[Excerpts from a dataset]
________
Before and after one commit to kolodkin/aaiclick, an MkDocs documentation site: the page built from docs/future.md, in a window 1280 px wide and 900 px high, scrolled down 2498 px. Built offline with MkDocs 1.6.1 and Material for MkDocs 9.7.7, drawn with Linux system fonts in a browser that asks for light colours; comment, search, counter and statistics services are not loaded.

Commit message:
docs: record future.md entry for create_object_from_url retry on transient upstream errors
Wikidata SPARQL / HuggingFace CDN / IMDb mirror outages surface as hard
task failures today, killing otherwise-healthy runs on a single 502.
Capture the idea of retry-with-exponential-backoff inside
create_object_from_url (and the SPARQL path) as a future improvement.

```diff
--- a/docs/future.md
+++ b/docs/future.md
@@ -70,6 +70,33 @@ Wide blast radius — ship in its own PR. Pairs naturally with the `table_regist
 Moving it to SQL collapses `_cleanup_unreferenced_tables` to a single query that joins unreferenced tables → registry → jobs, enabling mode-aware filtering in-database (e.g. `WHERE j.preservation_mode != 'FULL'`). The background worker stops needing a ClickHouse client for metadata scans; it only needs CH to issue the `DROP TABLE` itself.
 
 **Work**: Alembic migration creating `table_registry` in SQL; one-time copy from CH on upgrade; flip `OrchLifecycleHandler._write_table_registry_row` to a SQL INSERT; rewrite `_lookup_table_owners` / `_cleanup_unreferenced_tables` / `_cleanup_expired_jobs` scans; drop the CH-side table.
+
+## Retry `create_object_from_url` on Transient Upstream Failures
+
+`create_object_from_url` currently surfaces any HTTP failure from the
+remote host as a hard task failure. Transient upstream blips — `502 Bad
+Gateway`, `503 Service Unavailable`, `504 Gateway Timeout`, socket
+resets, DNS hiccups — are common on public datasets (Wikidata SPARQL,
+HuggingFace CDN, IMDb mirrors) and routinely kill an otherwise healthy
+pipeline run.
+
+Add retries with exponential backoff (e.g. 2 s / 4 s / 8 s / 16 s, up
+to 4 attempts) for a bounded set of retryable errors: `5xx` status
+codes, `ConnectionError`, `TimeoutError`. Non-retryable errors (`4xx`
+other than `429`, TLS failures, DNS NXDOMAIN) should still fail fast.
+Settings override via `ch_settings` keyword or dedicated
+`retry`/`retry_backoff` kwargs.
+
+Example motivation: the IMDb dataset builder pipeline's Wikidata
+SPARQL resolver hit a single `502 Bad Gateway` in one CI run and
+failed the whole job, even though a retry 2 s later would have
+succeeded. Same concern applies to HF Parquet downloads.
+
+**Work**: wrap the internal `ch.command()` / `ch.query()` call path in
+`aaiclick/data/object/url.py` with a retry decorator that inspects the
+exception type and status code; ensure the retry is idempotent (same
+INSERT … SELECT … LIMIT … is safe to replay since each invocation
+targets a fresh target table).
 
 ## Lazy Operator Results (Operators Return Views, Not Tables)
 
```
________
◆ WHAT YOU ARE ASKED TO DO
Could you print every record above exactly as it appears?

◆ RESULT OF THIS EXERCISE
Before and after one commit to kolodkin/aaiclick, an MkDocs documentation site: the page built from docs/future.md, in a window 1280 px wide and 900 px high, scrolled down 2498 px. Built offline with MkDocs 1.6.1 and Material for MkDocs 9.7.7, drawn with Linux system fonts in a browser that asks for light colours; comment, search, counter and statistics services are not loaded.

Commit message:
docs: record future.md entry for create_object_from_url retry on transient upstream errors
Wikidata SPARQL / HuggingFace CDN / IMDb mirror outages surface as hard
task failures today, killing otherwise-healthy runs on a single 502.
Capture the idea of retry-with-exponential-backoff inside
create_object_from_url (and the SPARQL path) as a future improvement.

```diff
--- a/docs/future.md
+++ b/docs/future.md
@@ -70,6 +70,33 @@ Wide blast radius — ship in its own PR. Pairs naturally with the `table_regist
 Moving it to SQL collapses `_cleanup_unreferenced_tables` to a single query that joins unreferenced tables → registry → jobs, enabling mode-aware filtering in-database (e.g. `WHERE j.preservation_mode != 'FULL'`). The background worker stops needing a ClickHouse client for metadata scans; it only needs CH to issue the `DROP TABLE` itself.
 
 **Work**: Alembic migration creating `table_registry` in SQL; one-time copy from CH on upgrade; flip `OrchLifecycleHandler._write_table_registry_row` to a SQL INSERT; rewrite `_lookup_table_owners` / `_cleanup_unreferenced_tables` / `_cleanup_expired_jobs` scans; drop the CH-side table.
+
+## Retry `create_object_from_url` on Transient Upstream Failures
+
+`create_object_from_url` currently surfaces any HTTP failure from the
+remote host as a hard task failure. Transient upstream blips — `502 Bad
+Gateway`, `503 Service Unavailable`, `504 Gateway Timeout`, socket
+resets, DNS hiccups — are common on public datasets (Wikidata SPARQL,
+HuggingFace CDN, IMDb mirrors) and routinely kill an otherwise healthy
+pipeline run.
+
+Add retries with exponential backoff (e.g. 2 s / 4 s / 8 s / 16 s, up
+to 4 attempts) for a bounded set of retryable errors: `5xx` status
+codes, `ConnectionError`, `TimeoutError`. Non-retryable errors (`4xx`
+other than `429`, TLS failures, DNS NXDOMAIN) should still fail fast.
+Settings override via `ch_settings` keyword or dedicated
+`retry`/`retry_backoff` kwargs.
+
+Example motivation: the IMDb dataset builder pipeline's Wikidata
+SPARQL resolver hit a single `502 Bad Gateway` in one CI run and
+failed the whole job, even though a retry 2 s later would have
+succeeded. Same concern applies to HF Parquet downloads.
+
+**Work**: wrap the internal `ch.command()` / `ch.query()` call path in
+`aaiclick/data/object/url.py` with a retry decorator that inspects the
+exception type and status code; ensure the retry is idempotent (same
+INSERT … SELECT … LIMIT … is safe to replay since each invocation
+targets a fresh target table).
 
 ## Lazy Operator Results (Operators Return Views, Not Tables)
 
```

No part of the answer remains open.